### Description of the task:
Only a number is wanted here: the number of lines of the data that include "components".

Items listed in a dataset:

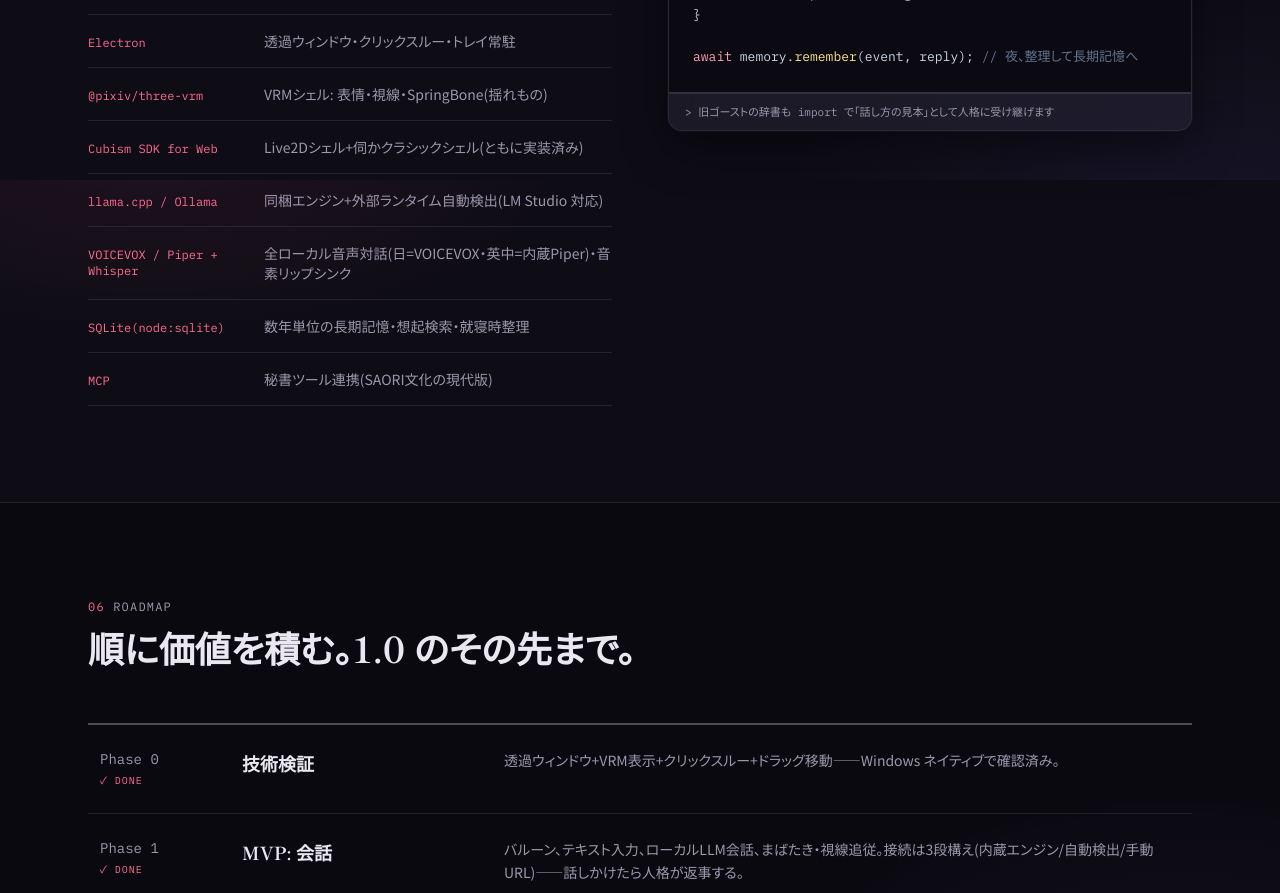
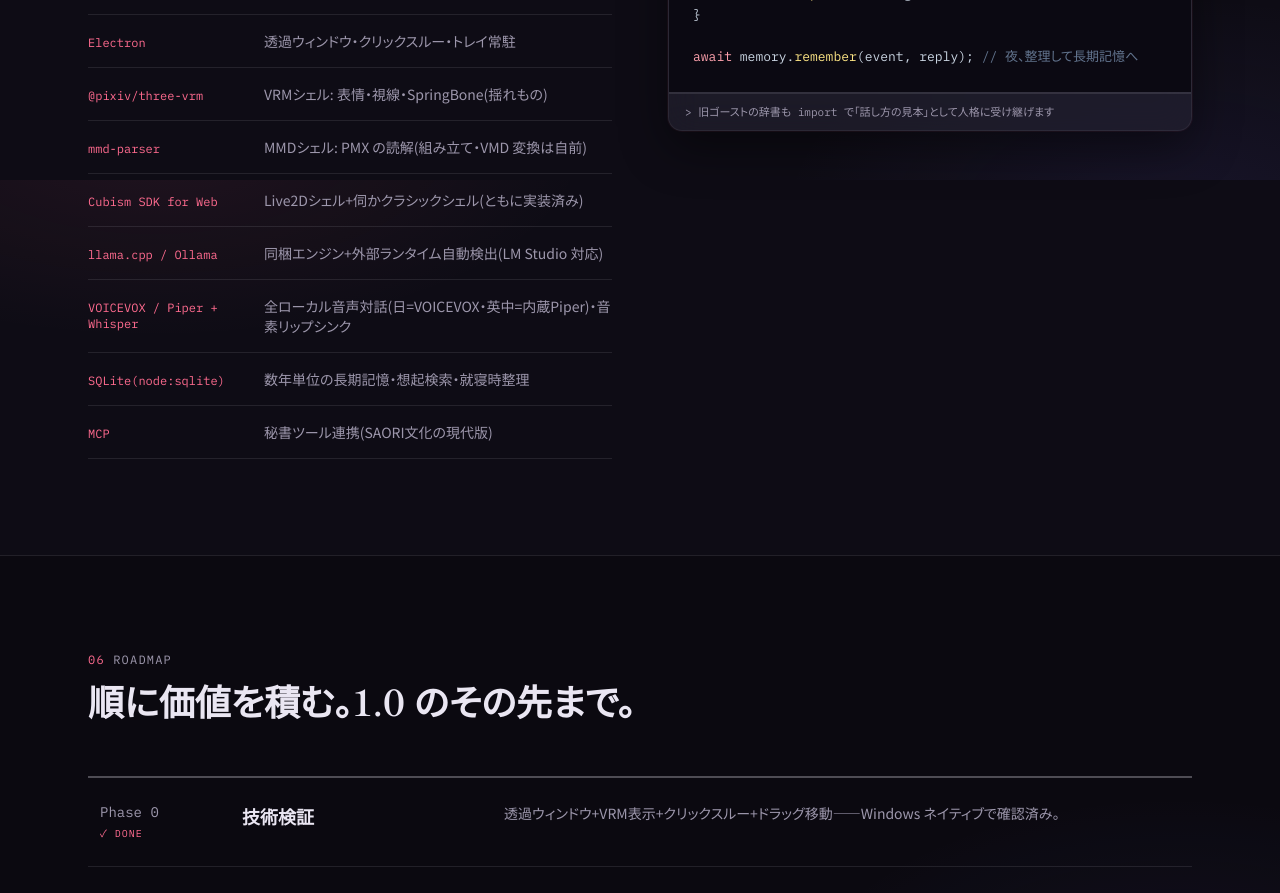
Before and after one commit to emerauda/mirika-web, a React (Vite) app: page / in a window 1280 px wide. Shown: the part 7820-8713 px from the top of the page. Built offline with nearby package versions, Linux system fonts and the light colour scheme; no server answers.

Commit message:
Add mmd-parser to the stack list

```diff
--- a/src/components/Stack.tsx
+++ b/src/components/Stack.tsx
@@ -6,6 +6,7 @@ type StackItem = { name: string; desc: string };
 const STACK: StackItem[] = [
   { name: 'Electron', desc: '透過ウィンドウ・クリックスルー・トレイ常駐' },
   { name: '@pixiv/three-vrm', desc: 'VRMシェル: 表情・視線・SpringBone(揺れもの)' },
+  { name: 'mmd-parser', desc: 'MMDシェル: PMX の読解(組み立て・VMD 変換は自前)' },
   { name: 'Cubism SDK for Web', desc: 'Live2Dシェル+伺かクラシックシェル(ともに実装済み)' },
   { name: 'llama.cpp / Ollama', desc: '同梱エンジン+外部ランタイム自動検出(LM Studio 対応)' },
   { name: 'VOICEVOX / Piper + Whisper', desc: '全ローカル音声対話(日=VOICEVOX・英中=内蔵Piper)・音素リップシンク' },
```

### Result below:
2